One day later, on July 28th, deadly shooting occurred in Martuni region of Karabakh. Conscript Karo Ayvazyan shot an army lieutenant and a sargent, killed 3 other soldiers and shot himself.
The Armenian Armed Forces have been plagued with bullying and other abuses resulting in at least a dozen non-combat deaths each year ever since their establishment in 1992.
The Armenian military insists that it is doing its best to address the problem in earnest. It says the number of such incidents has steadily and significantly declined since the late 1990s.
Senior and mid-ranking army officers have rarely been prosecuted in connection with those crimes. Those who are put on trial usually get off with short prison sentences.
Media passivism, Facebook activism
The state-controlled television has kept silent on the tragic incidents in the army which should become the central issue on news agenda and serve as basis for discussions on necessity of reform in the Armenian Armed Forces.
Meanwhile, a group has been set up in the Facebook social networking site, which calls for proper investigation of Artak Nazarian’s death as well as investigation into the 6 other deaths.
More than 300 people have joined the group at the moment of wirting. The group is entitled “Don’t keep silence!”
However, I am facing a personal dilemma when writing on the tragic deaths in the Armenian Armed Forces as well.
The call of duty forces me to speak up. However, every reported death of an Armenian soldier serves the purposes of propaganda machine in neighboring Azerbaijan, which is engaged in a bitter conflict with Armenia over the status of Nagorno-Karabakh.
Voicing concerns with the situation in the Army will hardly help improve the situation, but it will certainly step-up bellicose rhetoric in Baku and might one day turn into a catalyst for resumption of hostilities and a new, more bloody war.
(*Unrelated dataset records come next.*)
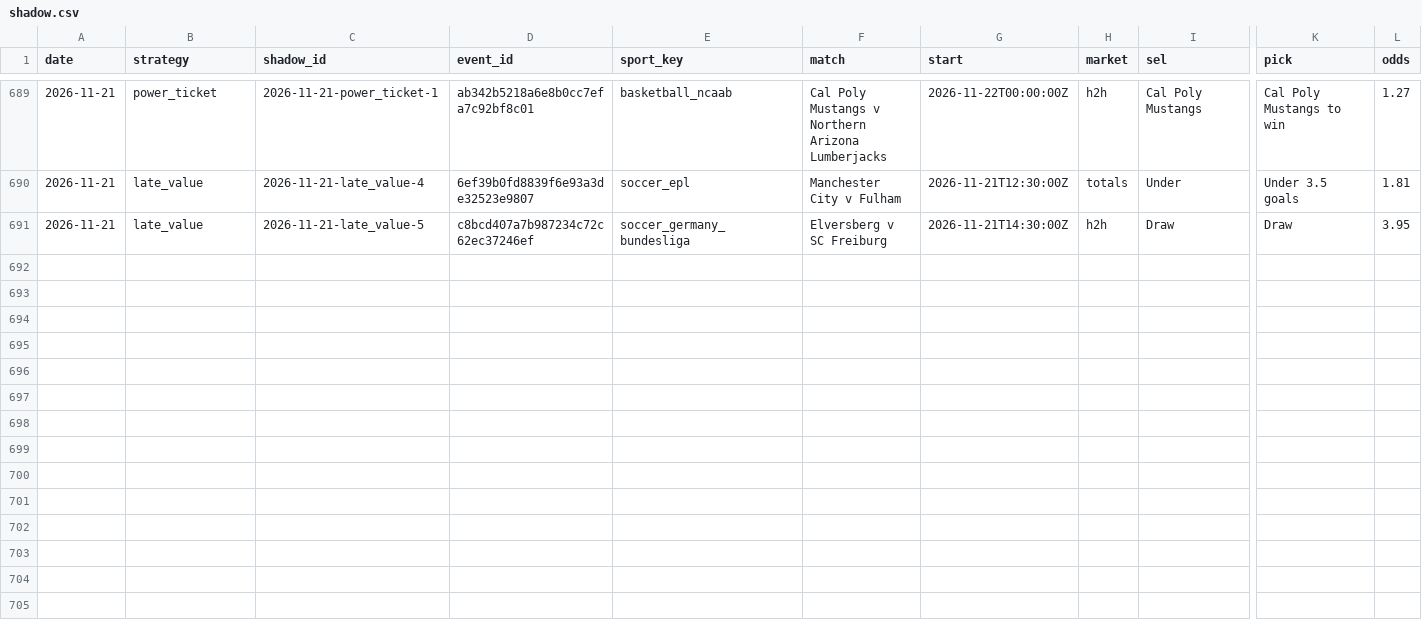
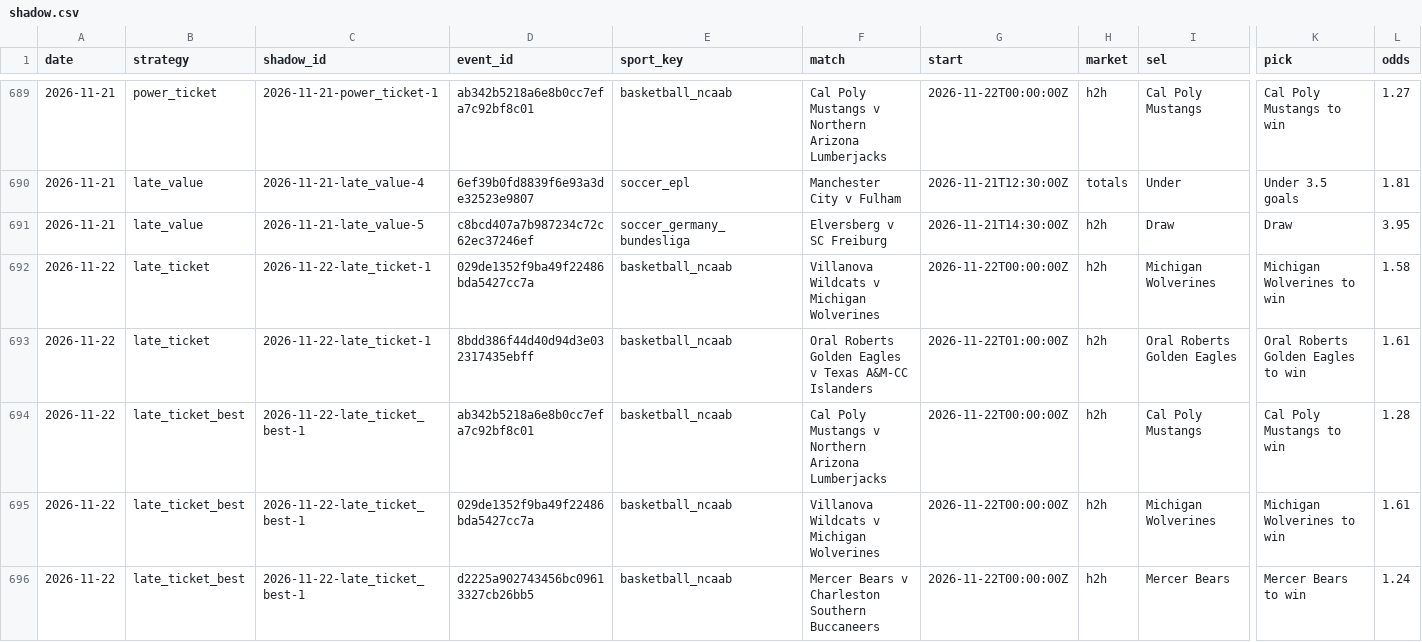
Before and after one commit to tralesmile/kockajse, a CSV file: data/shadow.csv, drawn as a sheet; only a part is shown, gaps mark what is left out; rows hold the shown columns only; the diff names each change by its address in the sheet, - before the commit and + after, or states it on an @@ line.

```diff
--- a/data/shadow.csv
+++ b/data/shadow.csv
+row 692: 2026-11-22 | late_ticket | 2026-11-22-late_ticket-1 | 029de1352f9ba49f22486bda5427cc7a | basketball_ncaab | Villanova Wildcats v Michigan Wolverines | 2026-11-22T00:00:00Z | h2h | Michigan Wolverines | Michigan Wolverines to win | 1.58
+row 693: 2026-11-22 | late_ticket | 2026-11-22-late_ticket-1 | 8bdd386f44d40d94d3e032317435ebff | basketball_ncaab | Oral Roberts Golden Eagles v Texas A&M-CC Islanders | 2026-11-22T01:00:00Z | h2h | Oral Roberts Golden Eagles | Oral Roberts Golden Eagles to win | 1.61
+row 694: 2026-11-22 | late_ticket_best | 2026-11-22-late_ticket_best-1 | ab342b5218a6e8b0cc7efa7c92bf8c01 | basketball_ncaab | Cal Poly Mustangs v Northern Arizona Lumberjacks | 2026-11-22T00:00:00Z | h2h | Cal Poly Mustangs | Cal Poly Mustangs to win | 1.28
+row 695: 2026-11-22 | late_ticket_best | 2026-11-22-late_ticket_best-1 | 029de1352f9ba49f22486bda5427cc7a | basketball_ncaab | Villanova Wildcats v Michigan Wolverines | 2026-11-22T00:00:00Z | h2h | Michigan Wolverines | Michigan Wolverines to win | 1.61
+row 696: 2026-11-22 | late_ticket_best | 2026-11-22-late_ticket_best-1 | d2225a902743456bc09613327cb26bb5 | basketball_ncaab | Mercer Bears v Charleston Southern Buccaneers | 2026-11-22T00:00:00Z | h2h | Mercer Bears | Mercer Bears to win | 1.24
```
Also changed, not shown: data/closing.csv, 2 other files.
So really, this is one of the cases, when I have no idea, which is the appropriate course of action to take.